In late November 2006, a structure part of the fort, believed to be the Middelsburgh Bastion was accidentally uncovered during the construction of 110 meter revolving tower in Malacca Town. The construction of the tower has been postponed indefinitely following the discovery. Malacca Museums Corporation suspects the structure was built by the Dutch during the Dutch occupation of Malacca from 1641 to 1824. Earlier in June 2003, a watchtower named Santiago Bastion was discovered during the construction of Dataran Pahlawan.

Suggested routes

  1. 5.8 km, 14 mins
    Jalan Tun Mutahir
  2. 7.5 km, 16 mins
    Jalan Syed Abdul Aziz
  3. 7.5 km, 16 mins
    Jalan Tengkera and Jalan Syed Abdul Aziz

About Homestaykesidang

Kami menawarkan Homestay Di Bandar Melaka Yang Selesa Dengan Kadar Yang Berpatutan

Posted on 2011/11/28, in A Famosa, Homestay Kesidang Historical Value. Bookmark the permalink. Leave a comment.

Leave a Reply

Fill in your details below or click an icon to log in:

WordPress.com Logo

You are commenting using your WordPress.com account. Log Out / Change )

Twitter picture

You are commenting using your Twitter account. Log Out / Change )

Facebook photo

You are commenting using your Facebook account. Log Out / Change )

Google+ photo

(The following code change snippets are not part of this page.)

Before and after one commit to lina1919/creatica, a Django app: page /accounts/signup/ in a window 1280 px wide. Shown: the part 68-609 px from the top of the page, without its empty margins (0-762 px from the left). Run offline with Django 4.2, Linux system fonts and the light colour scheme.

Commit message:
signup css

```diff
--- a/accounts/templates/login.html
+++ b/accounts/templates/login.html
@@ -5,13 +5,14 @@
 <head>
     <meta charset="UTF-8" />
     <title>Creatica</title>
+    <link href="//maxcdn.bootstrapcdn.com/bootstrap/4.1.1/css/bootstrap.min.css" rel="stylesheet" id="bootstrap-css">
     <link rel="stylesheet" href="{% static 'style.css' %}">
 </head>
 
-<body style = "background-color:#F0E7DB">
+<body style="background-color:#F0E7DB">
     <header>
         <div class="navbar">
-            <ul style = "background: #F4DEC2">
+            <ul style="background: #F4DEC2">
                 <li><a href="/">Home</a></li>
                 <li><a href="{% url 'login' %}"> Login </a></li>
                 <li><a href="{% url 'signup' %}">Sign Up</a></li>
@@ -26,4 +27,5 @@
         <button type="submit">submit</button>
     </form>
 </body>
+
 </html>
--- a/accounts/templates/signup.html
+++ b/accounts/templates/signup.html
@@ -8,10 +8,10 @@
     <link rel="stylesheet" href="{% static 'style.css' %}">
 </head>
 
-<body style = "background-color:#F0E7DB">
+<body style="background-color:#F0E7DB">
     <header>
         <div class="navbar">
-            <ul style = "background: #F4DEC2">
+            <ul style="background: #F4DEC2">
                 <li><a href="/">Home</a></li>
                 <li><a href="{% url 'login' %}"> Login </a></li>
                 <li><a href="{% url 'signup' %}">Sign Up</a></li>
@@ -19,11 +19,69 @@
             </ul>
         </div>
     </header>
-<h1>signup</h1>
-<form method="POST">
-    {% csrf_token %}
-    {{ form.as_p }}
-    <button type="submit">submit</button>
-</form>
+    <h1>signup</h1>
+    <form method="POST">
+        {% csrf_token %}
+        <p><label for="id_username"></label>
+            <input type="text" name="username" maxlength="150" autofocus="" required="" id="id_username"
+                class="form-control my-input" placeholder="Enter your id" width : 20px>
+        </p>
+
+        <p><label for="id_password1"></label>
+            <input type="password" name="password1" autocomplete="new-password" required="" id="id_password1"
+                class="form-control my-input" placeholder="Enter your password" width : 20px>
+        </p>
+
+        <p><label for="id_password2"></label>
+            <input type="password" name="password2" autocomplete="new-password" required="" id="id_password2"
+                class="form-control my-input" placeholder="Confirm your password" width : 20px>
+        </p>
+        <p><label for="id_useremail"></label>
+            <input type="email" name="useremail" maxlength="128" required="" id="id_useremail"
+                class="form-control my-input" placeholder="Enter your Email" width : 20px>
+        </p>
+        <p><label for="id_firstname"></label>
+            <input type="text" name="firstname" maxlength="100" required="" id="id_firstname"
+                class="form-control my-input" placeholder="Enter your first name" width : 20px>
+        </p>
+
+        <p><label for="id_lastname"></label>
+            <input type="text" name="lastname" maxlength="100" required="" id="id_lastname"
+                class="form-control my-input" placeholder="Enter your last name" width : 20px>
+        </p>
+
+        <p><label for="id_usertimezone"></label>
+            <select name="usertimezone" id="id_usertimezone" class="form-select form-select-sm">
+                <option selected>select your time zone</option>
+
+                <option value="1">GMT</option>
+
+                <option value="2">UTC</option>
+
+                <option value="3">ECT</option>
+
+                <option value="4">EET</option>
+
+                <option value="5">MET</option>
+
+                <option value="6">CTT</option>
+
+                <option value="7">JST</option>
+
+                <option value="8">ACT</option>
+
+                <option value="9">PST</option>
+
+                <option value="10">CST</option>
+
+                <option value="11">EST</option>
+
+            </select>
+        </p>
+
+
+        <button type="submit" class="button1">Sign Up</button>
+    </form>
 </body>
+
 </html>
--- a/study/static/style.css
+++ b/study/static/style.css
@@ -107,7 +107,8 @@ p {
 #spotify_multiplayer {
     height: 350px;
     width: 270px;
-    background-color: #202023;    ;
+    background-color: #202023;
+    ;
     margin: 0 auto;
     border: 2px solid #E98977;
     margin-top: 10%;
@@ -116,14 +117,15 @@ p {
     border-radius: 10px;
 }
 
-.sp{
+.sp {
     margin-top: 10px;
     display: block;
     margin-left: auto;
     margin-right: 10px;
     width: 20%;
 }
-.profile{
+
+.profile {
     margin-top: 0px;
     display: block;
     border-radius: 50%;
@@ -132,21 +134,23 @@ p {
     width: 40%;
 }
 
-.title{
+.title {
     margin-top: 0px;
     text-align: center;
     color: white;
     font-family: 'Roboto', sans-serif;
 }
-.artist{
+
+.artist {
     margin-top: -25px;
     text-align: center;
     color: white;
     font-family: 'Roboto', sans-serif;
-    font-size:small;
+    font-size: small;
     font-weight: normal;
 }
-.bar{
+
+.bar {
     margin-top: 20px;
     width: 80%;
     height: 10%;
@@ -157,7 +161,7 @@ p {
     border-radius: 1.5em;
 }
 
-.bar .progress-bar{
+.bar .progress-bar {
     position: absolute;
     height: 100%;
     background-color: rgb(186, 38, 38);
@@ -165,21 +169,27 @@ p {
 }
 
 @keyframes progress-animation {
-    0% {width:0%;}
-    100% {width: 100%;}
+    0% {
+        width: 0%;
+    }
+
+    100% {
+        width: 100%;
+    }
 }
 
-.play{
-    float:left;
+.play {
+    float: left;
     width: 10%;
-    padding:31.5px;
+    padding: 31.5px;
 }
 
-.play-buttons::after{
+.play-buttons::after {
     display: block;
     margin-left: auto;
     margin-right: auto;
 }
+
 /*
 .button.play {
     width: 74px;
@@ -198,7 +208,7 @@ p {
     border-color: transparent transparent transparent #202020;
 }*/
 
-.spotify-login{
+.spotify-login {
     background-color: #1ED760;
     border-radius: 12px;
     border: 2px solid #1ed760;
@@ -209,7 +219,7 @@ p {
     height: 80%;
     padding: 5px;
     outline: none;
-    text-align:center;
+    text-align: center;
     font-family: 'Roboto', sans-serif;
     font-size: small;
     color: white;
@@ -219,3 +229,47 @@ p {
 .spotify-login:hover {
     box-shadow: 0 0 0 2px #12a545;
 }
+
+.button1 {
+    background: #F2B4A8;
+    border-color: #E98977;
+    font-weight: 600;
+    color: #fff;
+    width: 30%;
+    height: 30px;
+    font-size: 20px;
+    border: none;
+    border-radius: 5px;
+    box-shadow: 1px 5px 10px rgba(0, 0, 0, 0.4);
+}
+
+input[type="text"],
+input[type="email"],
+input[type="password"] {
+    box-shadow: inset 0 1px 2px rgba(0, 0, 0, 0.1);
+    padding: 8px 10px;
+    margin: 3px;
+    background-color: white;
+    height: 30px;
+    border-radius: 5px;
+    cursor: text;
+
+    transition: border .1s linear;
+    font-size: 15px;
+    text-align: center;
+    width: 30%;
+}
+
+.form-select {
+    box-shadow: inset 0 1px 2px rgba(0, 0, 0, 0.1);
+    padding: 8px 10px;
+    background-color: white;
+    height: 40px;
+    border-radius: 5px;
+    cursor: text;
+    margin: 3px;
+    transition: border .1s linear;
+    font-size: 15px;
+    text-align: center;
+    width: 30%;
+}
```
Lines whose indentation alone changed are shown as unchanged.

You are commenting using your Google+ account. Log Out / Change )

Connecting to %s

%d bloggers like this: